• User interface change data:
= = =
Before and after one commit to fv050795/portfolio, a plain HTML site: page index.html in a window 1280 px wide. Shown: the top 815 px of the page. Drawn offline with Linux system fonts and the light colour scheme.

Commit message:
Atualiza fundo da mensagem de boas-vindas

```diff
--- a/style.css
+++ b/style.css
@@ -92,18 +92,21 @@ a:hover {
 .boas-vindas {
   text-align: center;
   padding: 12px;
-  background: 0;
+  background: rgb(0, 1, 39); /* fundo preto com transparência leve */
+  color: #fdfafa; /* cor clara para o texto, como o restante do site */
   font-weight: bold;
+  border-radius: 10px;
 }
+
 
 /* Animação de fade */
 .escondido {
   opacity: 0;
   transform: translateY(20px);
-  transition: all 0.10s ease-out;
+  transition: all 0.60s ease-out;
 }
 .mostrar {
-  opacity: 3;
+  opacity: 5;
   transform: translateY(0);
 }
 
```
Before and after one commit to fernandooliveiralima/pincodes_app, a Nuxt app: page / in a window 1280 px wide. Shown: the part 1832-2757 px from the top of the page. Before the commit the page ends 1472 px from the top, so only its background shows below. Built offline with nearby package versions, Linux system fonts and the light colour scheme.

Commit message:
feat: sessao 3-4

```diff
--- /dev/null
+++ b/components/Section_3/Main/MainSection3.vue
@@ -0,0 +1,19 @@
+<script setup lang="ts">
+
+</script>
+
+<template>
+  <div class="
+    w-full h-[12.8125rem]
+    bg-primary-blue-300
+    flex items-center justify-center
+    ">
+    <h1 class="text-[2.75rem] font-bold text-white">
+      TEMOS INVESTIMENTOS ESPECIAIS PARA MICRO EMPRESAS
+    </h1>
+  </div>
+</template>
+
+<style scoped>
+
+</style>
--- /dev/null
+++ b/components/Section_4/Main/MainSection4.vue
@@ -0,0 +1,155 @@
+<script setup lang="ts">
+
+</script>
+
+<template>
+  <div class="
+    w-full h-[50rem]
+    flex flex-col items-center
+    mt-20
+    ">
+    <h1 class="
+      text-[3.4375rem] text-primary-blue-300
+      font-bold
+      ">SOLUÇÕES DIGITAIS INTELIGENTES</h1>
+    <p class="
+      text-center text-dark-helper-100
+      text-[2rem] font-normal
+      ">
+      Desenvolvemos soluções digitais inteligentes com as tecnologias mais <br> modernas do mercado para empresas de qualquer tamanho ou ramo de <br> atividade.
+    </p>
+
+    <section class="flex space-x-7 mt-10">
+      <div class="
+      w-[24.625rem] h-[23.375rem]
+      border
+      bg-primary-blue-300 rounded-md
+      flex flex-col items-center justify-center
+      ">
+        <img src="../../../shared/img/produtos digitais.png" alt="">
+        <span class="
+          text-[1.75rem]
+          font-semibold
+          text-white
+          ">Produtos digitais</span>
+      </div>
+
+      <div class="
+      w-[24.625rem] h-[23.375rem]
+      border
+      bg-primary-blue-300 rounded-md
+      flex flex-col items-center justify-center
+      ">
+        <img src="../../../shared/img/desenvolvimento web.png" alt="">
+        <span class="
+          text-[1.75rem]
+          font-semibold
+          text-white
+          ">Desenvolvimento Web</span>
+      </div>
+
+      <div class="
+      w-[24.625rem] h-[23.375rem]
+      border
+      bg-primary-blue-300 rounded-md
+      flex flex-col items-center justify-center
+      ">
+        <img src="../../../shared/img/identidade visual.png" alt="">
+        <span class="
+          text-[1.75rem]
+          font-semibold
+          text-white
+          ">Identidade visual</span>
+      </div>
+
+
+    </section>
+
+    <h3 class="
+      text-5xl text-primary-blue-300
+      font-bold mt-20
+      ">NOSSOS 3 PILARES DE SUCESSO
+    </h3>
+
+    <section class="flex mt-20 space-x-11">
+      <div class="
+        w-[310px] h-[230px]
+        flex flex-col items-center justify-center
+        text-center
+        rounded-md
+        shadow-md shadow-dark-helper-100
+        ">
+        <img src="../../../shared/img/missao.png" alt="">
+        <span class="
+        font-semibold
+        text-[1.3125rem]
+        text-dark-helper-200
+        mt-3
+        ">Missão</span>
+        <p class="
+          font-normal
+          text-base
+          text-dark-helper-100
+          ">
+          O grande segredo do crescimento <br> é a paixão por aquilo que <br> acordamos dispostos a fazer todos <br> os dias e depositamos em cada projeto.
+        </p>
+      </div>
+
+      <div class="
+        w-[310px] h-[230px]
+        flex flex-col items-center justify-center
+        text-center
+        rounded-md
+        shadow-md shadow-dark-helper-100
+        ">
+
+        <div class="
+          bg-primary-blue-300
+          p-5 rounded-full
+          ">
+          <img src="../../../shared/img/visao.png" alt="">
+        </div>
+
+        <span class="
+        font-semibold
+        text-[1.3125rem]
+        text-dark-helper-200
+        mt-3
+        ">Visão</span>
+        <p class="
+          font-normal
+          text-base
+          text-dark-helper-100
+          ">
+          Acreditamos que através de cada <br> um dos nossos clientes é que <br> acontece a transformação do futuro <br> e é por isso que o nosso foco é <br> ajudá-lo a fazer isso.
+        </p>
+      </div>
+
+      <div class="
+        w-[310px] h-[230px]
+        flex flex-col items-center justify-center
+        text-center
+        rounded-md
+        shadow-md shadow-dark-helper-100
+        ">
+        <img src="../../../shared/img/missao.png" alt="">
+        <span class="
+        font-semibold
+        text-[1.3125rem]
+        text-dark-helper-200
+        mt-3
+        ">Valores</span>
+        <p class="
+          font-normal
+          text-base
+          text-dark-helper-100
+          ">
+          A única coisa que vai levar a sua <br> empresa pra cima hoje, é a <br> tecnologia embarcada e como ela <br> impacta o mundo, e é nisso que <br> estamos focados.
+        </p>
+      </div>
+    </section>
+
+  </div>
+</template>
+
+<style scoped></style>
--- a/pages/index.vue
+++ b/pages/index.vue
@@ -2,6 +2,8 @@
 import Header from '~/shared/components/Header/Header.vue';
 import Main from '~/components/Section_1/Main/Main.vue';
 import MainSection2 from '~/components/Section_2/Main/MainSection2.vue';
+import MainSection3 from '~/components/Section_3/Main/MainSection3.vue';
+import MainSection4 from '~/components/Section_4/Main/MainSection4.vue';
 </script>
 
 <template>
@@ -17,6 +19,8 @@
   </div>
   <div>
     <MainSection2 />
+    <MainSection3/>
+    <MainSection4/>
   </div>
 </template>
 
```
= = =
• WORK INSTRUCTIONS: Each of the records above is to be reproduced word for word.

• RESULT:
Before and after one commit to fv050795/portfolio, a plain HTML site: page index.html in a window 1280 px wide. Shown: the top 815 px of the page. Drawn offline with Linux system fonts and the light colour scheme.

Commit message:
Atualiza fundo da mensagem de boas-vindas

```diff
--- a/style.css
+++ b/style.css
@@ -92,18 +92,21 @@ a:hover {
 .boas-vindas {
   text-align: center;
   padding: 12px;
-  background: 0;
+  background: rgb(0, 1, 39); /* fundo preto com transparência leve */
+  color: #fdfafa; /* cor clara para o texto, como o restante do site */
   font-weight: bold;
+  border-radius: 10px;
 }
+
 
 /* Animação de fade */
 .escondido {
   opacity: 0;
   transform: translateY(20px);
-  transition: all 0.10s ease-out;
+  transition: all 0.60s ease-out;
 }
 .mostrar {
-  opacity: 3;
+  opacity: 5;
   transform: translateY(0);
 }
 
```
Before and after one commit to fernandooliveiralima/pincodes_app, a Nuxt app: page / in a window 1280 px wide. Shown: the part 1832-2757 px from the top of the page. Before the commit the page ends 1472 px from the top, so only its background shows below. Built offline with nearby package versions, Linux system fonts and the light colour scheme.

Commit message:
feat: sessao 3-4

```diff
--- /dev/null
+++ b/components/Section_3/Main/MainSection3.vue
@@ -0,0 +1,19 @@
+<script setup lang="ts">
+
+</script>
+
+<template>
+  <div class="
+    w-full h-[12.8125rem]
+    bg-primary-blue-300
+    flex items-center justify-center
+    ">
+    <h1 class="text-[2.75rem] font-bold text-white">
+      TEMOS INVESTIMENTOS ESPECIAIS PARA MICRO EMPRESAS
+    </h1>
+  </div>
+</template>
+
+<style scoped>
+
+</style>
--- /dev/null
+++ b/components/Section_4/Main/MainSection4.vue
@@ -0,0 +1,155 @@
+<script setup lang="ts">
+
+</script>
+
+<template>
+  <div class="
+    w-full h-[50rem]
+    flex flex-col items-center
+    mt-20
+    ">
+    <h1 class="
+      text-[3.4375rem] text-primary-blue-300
+      font-bold
+      ">SOLUÇÕES DIGITAIS INTELIGENTES</h1>
+    <p class="
+      text-center text-dark-helper-100
+      text-[2rem] font-normal
+      ">
+      Desenvolvemos soluções digitais inteligentes com as tecnologias mais <br> modernas do mercado para empresas de qualquer tamanho ou ramo de <br> atividade.
+    </p>
+
+    <section class="flex space-x-7 mt-10">
+      <div class="
+      w-[24.625rem] h-[23.375rem]
+      border
+      bg-primary-blue-300 rounded-md
+      flex flex-col items-center justify-center
+      ">
+        <img src="../../../shared/img/produtos digitais.png" alt="">
+        <span class="
+          text-[1.75rem]
+          font-semibold
+          text-white
+          ">Produtos digitais</span>
+      </div>
+
+      <div class="
+      w-[24.625rem] h-[23.375rem]
+      border
+      bg-primary-blue-300 rounded-md
+      flex flex-col items-center justify-center
+      ">
+        <img src="../../../shared/img/desenvolvimento web.png" alt="">
+        <span class="
+          text-[1.75rem]
+          font-semibold
+          text-white
+          ">Desenvolvimento Web</span>
+      </div>
+
+      <div class="
+      w-[24.625rem] h-[23.375rem]
+      border
+      bg-primary-blue-300 rounded-md
+      flex flex-col items-center justify-center
+      ">
+        <img src="../../../shared/img/identidade visual.png" alt="">
+        <span class="
+          text-[1.75rem]
+          font-semibold
+          text-white
+          ">Identidade visual</span>
+      </div>
+
+
+    </section>
+
+    <h3 class="
+      text-5xl text-primary-blue-300
+      font-bold mt-20
+      ">NOSSOS 3 PILARES DE SUCESSO
+    </h3>
+
+    <section class="flex mt-20 space-x-11">
+      <div class="
+        w-[310px] h-[230px]
+        flex flex-col items-center justify-center
+        text-center
+        rounded-md
+        shadow-md shadow-dark-helper-100
+        ">
+        <img src="../../../shared/img/missao.png" alt="">
+        <span class="
+        font-semibold
+        text-[1.3125rem]
+        text-dark-helper-200
+        mt-3
+        ">Missão</span>
+        <p class="
+          font-normal
+          text-base
+          text-dark-helper-100
+          ">
+          O grande segredo do crescimento <br> é a paixão por aquilo que <br> acordamos dispostos a fazer todos <br> os dias e depositamos em cada projeto.
+        </p>
+      </div>
+
+      <div class="
+        w-[310px] h-[230px]
+        flex flex-col items-center justify-center
+        text-center
+        rounded-md
+        shadow-md shadow-dark-helper-100
+        ">
+
+        <div class="
+          bg-primary-blue-300
+          p-5 rounded-full
+          ">
+          <img src="../../../shared/img/visao.png" alt="">
+        </div>
+
+        <span class="
+        font-semibold
+        text-[1.3125rem]
+        text-dark-helper-200
+        mt-3
+        ">Visão</span>
+        <p class="
+          font-normal
+          text-base
+          text-dark-helper-100
+          ">
+          Acreditamos que através de cada <br> um dos nossos clientes é que <br> acontece a transformação do futuro <br> e é por isso que o nosso foco é <br> ajudá-lo a fazer isso.
+        </p>
+      </div>
+
+      <div class="
+        w-[310px] h-[230px]
+        flex flex-col items-center justify-center
+        text-center
+        rounded-md
+        shadow-md shadow-dark-helper-100
+        ">
+        <img src="../../../shared/img/missao.png" alt="">
+        <span class="
+        font-semibold
+        text-[1.3125rem]
+        text-dark-helper-200
+        mt-3
+        ">Valores</span>
+        <p class="
+          font-normal
+          text-base
+          text-dark-helper-100
+          ">
+          A única coisa que vai levar a sua <br> empresa pra cima hoje, é a <br> tecnologia embarcada e como ela <br> impacta o mundo, e é nisso que <br> estamos focados.
+        </p>
+      </div>
+    </section>
+
+  </div>
+</template>
+
+<style scoped></style>
--- a/pages/index.vue
+++ b/pages/index.vue
@@ -2,6 +2,8 @@
 import Header from '~/shared/components/Header/Header.vue';
 import Main from '~/components/Section_1/Main/Main.vue';
 import MainSection2 from '~/components/Section_2/Main/MainSection2.vue';
+import MainSection3 from '~/components/Section_3/Main/MainSection3.vue';
+import MainSection4 from '~/components/Section_4/Main/MainSection4.vue';
 </script>
 
 <template>
@@ -17,6 +19,8 @@
   </div>
   <div>
     <MainSection2 />
+    <MainSection3/>
+    <MainSection4/>
   </div>
 </template>
 
```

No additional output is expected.